How to Save Taxes with an S Corporation
Ever wondered why so many small businesses—more than 3,000,000 at last count—operate as an S corporation? Simple. An S corporation saves business owners big taxes in three separate ways:
First, as compared to regular corporations (sometimes called C corporations), S corporation owners can use the business’s losses incurred during the early lean years on the owner’s personal returns as deductions. For example, suppose a new S corporation suffers a $20,000 loss its first year and that the corporation is equally owned by two shareholder-employees, Smith and Jones. Smith and Jones each get a $10,000 business deduction on their individual tax returns because of the S corporation loss. This $10,000 deduction might save them each as much as $4,000 in federal and state income taxes.
A second, big S corporation benefit: As compared to almost every other business form, S corporations can save their owners’ self-employment or Social Security/Medicare taxes. Suppose, for example, that Adams, Brown, and Cole independently each own businesses that make $90,000 a year in profits. Each business owner may pay $13,000 in income taxes. But, unfortunately, that’s not the only tax they pay. Each owner also pays self-employment or Social Security/Medicare taxes.
For example, Adams operates his business as an LLC and therefore pays 15.3%, or roughly $13,500, in self-employment taxes on his profits.
Brown operates his business as a C corporation which pays all of its profits to him as a salary. Accordingly, Brown (through his corporation) also pays 15.3%, or roughly $13,500, in Social Security and Medicare taxes.
Cole’s situation is different. Cole operates his business as an S corporation which means that Cole can split his $90,000 of profits into two payment amounts: salary and S corporation distributions. Suppose that Cole says only $40,000 of his profits are salary and takes the other $50,000 as a “dividend” distribution. In this case, Cole pays the 15.3% Social Security/Medicare tax only on the $40,000 in salary. Cole, therefore, pays roughly $6,000 in Social Security/Medicare taxes—and annually saves $7,000 in taxes as compared to Adams or Brown.
S corporations also, sometimes, provide a third form of tax savings because S corporations don’t pay corporate income taxes. This means that S corporations avoid the often-talked about “double-taxation” problem. However, the “no corporate income taxes” benefit often isn’t a savings for small corporations and their owners.
But let me explain. Suppose that two corporations each earn the same pretax profit of $100,000 and are owned by Ms. DaVinci who pays the highest federal income tax rate of 35%. One corporation is an S corporation and the other is a C corporation. The S corporation can distribute the entire $100,000 in profits to DaVinci as dividends because there is no corporate income tax. DaVinci then pays $35,000 in personal income taxes on the S corporation profits, which means she nets $65,000 in after-tax profits from the S corporation. In comparison, the C corporation can’t pay the entire $100,000 in profits to DaVinci. The C corporation first pays $22,250 in corporate income taxes. When the C corporation pays the remaining $77,750 to DaVinci as a dividend, DaVinci pays another $11,663 in 15% “dividend” taxes on the C corporation profits. This means that DaVinci nets roughly $66,000 in after-tax profits from the C corporation profits. In this case, DaVinci saves money with a C corporation in spite of having to pay the corporate income tax.

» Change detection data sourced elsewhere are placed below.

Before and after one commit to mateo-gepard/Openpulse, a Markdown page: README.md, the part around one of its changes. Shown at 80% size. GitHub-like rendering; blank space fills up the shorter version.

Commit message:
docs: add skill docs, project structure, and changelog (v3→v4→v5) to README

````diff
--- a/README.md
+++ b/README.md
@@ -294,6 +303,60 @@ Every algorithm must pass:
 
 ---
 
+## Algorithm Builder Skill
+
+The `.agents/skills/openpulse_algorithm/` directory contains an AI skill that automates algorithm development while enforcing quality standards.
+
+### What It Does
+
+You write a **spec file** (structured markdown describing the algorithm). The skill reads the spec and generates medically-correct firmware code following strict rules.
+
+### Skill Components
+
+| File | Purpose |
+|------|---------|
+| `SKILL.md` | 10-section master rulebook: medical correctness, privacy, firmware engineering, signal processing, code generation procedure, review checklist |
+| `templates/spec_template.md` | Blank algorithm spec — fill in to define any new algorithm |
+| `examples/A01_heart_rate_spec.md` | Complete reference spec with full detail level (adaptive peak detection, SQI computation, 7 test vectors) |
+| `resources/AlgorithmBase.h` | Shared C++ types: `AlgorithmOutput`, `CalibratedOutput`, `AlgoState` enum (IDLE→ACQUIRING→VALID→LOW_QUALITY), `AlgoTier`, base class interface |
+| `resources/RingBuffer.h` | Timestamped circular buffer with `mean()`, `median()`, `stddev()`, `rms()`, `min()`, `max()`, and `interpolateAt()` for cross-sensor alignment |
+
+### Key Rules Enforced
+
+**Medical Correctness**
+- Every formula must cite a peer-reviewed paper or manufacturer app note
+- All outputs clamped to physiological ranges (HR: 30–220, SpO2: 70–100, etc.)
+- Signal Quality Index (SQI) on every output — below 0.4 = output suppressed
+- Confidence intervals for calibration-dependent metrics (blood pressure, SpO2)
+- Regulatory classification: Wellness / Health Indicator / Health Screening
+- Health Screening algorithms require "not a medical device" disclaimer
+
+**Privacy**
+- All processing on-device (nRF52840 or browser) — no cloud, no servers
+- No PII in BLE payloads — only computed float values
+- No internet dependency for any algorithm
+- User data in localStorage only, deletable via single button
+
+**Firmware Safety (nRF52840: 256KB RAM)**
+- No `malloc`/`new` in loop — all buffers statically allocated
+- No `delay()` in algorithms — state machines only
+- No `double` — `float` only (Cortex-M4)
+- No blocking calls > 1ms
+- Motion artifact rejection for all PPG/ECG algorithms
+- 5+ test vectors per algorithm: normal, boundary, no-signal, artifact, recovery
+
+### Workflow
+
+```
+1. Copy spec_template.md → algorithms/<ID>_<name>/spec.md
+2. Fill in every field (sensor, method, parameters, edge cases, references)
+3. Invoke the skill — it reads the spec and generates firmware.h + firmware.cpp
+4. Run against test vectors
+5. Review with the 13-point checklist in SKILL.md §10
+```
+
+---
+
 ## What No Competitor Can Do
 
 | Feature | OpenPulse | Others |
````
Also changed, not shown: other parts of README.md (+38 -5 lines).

How to Get S Corporation Benefits
To create an S corporation and receive S corporation tax savings, you need to do two things: First, you must incorporate the business either as a regular corporation or as a limited liability company. Second, you need to make an election with the IRS to have the corporation or LLC treated as an S corporation. The S- election is made with form 2553, available from the www.irs.gov website. Note that some states (such as New York) require a separate state S- election.
A final tip: S corporations can save you thousands of dollars annually, but your tax savings can’t start until you elect S corporation status. If you’re interested in electing S status to save on taxes for next year, you may want to call your tax advisor or attorney right now!